To stop the erosion of hope: the DMARD category and the place of semantics in modern rheumatology

Jonas Kure Buer sheds light on a pivotal moment in the history of rheumatology, while modelling an anthropological approach to drug categories as meaning-making Devices

Open Access

In the late 20th century, rheumatology reoriented towards pharmaceuticals. In the process, the category of disease-modifying anti-rheumatic drugs (DMARDs) emerged to describe drugs capable of altering the long-term destructive course of arthritis. By examining the earliest uses of the term “disease-modifying” in scientific publications, Buer identifies the drugs that the category described when it first emerged. Leaning on systematic reviews of the drugs towards the end of their career in rheumatology, he then demonstrates that the notion of disease-modifying drugs initially categorized drugs that were not disease-modifying. Buer argues that the DMARD category gained currency not despite this fact, but because of it, as the category offered to conjure prospects of disease-modifying effects regardless of each drug’s actual capacities. It thus enabled rheumatologists and others to semantically solve a deep-seated tension that existed between desperate needs and limited means.

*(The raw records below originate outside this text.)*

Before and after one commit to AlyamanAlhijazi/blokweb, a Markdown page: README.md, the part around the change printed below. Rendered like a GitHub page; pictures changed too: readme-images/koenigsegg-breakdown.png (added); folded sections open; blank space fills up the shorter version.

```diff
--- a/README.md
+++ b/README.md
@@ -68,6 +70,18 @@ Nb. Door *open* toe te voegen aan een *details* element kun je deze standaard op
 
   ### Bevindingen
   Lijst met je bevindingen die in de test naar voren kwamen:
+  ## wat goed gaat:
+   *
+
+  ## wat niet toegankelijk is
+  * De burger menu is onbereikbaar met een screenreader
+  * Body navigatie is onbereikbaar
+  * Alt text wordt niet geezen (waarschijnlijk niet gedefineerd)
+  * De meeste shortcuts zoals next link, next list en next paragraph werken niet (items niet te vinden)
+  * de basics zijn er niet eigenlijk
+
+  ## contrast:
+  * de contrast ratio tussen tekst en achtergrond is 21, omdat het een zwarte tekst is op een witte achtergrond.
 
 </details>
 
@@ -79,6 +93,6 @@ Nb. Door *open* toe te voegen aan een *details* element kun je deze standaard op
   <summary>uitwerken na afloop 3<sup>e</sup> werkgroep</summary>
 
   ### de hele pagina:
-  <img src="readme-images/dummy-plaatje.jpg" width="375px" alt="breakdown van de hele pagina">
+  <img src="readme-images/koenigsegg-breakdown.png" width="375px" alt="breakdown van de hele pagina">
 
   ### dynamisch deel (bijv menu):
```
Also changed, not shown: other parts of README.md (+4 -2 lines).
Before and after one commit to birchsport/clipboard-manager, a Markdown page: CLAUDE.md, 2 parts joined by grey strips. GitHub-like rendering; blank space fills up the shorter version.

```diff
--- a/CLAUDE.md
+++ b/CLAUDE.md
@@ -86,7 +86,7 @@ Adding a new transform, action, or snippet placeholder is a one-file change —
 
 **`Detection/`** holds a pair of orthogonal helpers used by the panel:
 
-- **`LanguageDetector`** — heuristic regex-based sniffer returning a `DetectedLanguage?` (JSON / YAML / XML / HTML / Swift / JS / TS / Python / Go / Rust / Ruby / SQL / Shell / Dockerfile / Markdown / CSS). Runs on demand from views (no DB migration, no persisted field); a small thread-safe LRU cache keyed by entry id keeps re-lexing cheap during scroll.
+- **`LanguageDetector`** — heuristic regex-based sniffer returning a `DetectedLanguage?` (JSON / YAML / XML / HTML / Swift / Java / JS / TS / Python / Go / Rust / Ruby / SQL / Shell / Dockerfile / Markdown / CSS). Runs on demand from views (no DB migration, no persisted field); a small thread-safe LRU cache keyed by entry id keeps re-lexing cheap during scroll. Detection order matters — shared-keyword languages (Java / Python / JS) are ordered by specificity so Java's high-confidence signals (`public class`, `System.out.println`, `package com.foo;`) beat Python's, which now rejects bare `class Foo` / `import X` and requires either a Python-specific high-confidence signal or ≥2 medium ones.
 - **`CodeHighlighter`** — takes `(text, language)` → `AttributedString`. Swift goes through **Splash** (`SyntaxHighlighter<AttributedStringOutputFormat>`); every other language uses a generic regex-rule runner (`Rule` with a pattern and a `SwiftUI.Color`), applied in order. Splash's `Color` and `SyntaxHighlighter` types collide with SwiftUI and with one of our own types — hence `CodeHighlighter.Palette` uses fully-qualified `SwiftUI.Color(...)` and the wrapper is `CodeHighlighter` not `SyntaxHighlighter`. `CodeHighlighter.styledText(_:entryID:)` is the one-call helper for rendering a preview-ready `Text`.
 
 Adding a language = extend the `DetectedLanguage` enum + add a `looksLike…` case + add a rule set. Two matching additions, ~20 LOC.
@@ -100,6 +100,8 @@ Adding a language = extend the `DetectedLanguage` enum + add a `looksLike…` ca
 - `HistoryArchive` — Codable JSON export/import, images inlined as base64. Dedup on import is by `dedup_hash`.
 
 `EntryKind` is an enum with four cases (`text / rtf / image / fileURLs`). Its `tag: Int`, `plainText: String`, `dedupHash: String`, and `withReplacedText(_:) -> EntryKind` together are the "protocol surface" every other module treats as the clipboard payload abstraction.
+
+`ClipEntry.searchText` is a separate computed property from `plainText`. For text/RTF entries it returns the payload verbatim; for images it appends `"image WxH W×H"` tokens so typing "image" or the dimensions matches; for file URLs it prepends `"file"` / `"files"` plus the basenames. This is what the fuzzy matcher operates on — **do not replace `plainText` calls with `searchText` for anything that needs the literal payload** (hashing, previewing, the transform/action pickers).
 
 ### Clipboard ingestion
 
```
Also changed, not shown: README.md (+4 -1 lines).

The article is a continuation of Jonas Kure Buer’s previous work on the history of the term DMARD.

Tags: Medical anthropology, Anthropology of pharmaceuticals, History of Medicine
Published Apr. 7, 2017 12:56 PM - Last modified Apr. 7, 2017 12:58 PM